Q: I am the full-time caregiver for my mom, and I also work full-time. She cannot be left home alone all day, so I am looking into adult day care. Will Medicare or Medicaid pay for it?
A: Medicare does not pay for any type of adult day care (ADC). Some Medicare Advantage Plans (Part C) may provide partial coverage for these services, but they are not required to do so. However, Medicaid will typically provide some type of coverage, but acceptance into these programs can be challenging.
Medicaid will provide for social adult day care, care in the home or in an assisted living facility, under the Home and Community Based Services (HCBS) program available in many communities. This method of managing services helps seniors to remain living in their community for as long as possible and avoid placement in a nursing home. There may be a waiting list for services, depending on whether the state includes them in their basic Medicaid State Plan or uses a waiver program.
Medicaid will also pay most or all of the costs for services provided by licensed adult day health care settings for participants with very low income, few assets, and a demonstrated need for skilled nursing care. This medical model of daily care usually requires a health assessment and a physician's order before someone can be admitted into the program. These centers often provide rehabilitative physical, occupational, and speech therapies, and staff include a registered nurse (RN), therapists, and other health professionals.
A third type of day care provides social and health services specifically for seniors with Alzheimer's and other types of dementia.
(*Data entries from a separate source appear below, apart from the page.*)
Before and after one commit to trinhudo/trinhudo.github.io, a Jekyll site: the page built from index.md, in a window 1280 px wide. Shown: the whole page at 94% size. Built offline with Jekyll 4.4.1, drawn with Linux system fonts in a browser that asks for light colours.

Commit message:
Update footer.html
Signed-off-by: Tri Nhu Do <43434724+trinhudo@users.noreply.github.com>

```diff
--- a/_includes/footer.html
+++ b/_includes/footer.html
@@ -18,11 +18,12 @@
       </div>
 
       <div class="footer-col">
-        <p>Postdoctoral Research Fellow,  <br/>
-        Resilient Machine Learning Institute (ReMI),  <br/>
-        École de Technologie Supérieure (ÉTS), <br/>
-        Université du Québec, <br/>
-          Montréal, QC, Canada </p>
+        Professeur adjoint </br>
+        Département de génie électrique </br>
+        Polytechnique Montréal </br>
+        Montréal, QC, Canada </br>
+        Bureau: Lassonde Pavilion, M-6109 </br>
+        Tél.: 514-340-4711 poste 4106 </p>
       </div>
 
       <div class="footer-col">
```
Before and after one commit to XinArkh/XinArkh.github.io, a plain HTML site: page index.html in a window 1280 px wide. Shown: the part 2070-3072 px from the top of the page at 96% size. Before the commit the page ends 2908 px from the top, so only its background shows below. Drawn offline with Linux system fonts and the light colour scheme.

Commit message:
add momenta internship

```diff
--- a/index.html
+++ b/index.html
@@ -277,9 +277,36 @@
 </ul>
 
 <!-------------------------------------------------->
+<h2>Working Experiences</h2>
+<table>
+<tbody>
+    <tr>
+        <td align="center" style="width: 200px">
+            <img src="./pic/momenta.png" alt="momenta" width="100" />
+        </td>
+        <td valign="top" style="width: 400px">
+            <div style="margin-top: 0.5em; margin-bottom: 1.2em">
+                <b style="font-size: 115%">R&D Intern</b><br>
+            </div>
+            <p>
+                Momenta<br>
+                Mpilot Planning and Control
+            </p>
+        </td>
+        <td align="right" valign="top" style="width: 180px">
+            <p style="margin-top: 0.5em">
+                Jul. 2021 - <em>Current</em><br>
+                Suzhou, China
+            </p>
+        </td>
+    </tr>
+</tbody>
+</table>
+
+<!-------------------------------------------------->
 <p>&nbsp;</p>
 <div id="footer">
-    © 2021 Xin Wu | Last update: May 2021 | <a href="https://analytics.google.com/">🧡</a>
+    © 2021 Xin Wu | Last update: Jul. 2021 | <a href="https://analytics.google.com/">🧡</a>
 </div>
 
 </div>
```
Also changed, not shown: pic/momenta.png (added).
The staff is specifically trained in dementia care and will help participants with activities of daily living (ADLs), coordinate activities for their unique physical and cognitive skill levels, and provide careful supervision and security measure to prevent wandering. Medicaid typically covers this specialized type of care.
Private medical insurance policies sometimes cover a portion of adult day care center costs when licensed medical professionals are involved in the care. Long-term care insurance may also pay for adult day services, depending on the policy.
There are also many local programs that might be able to help you offset the costs. Check with your local Area Agency on Aging for a list of resources. PACE is one example that helps with community care services, but it is only available in some states.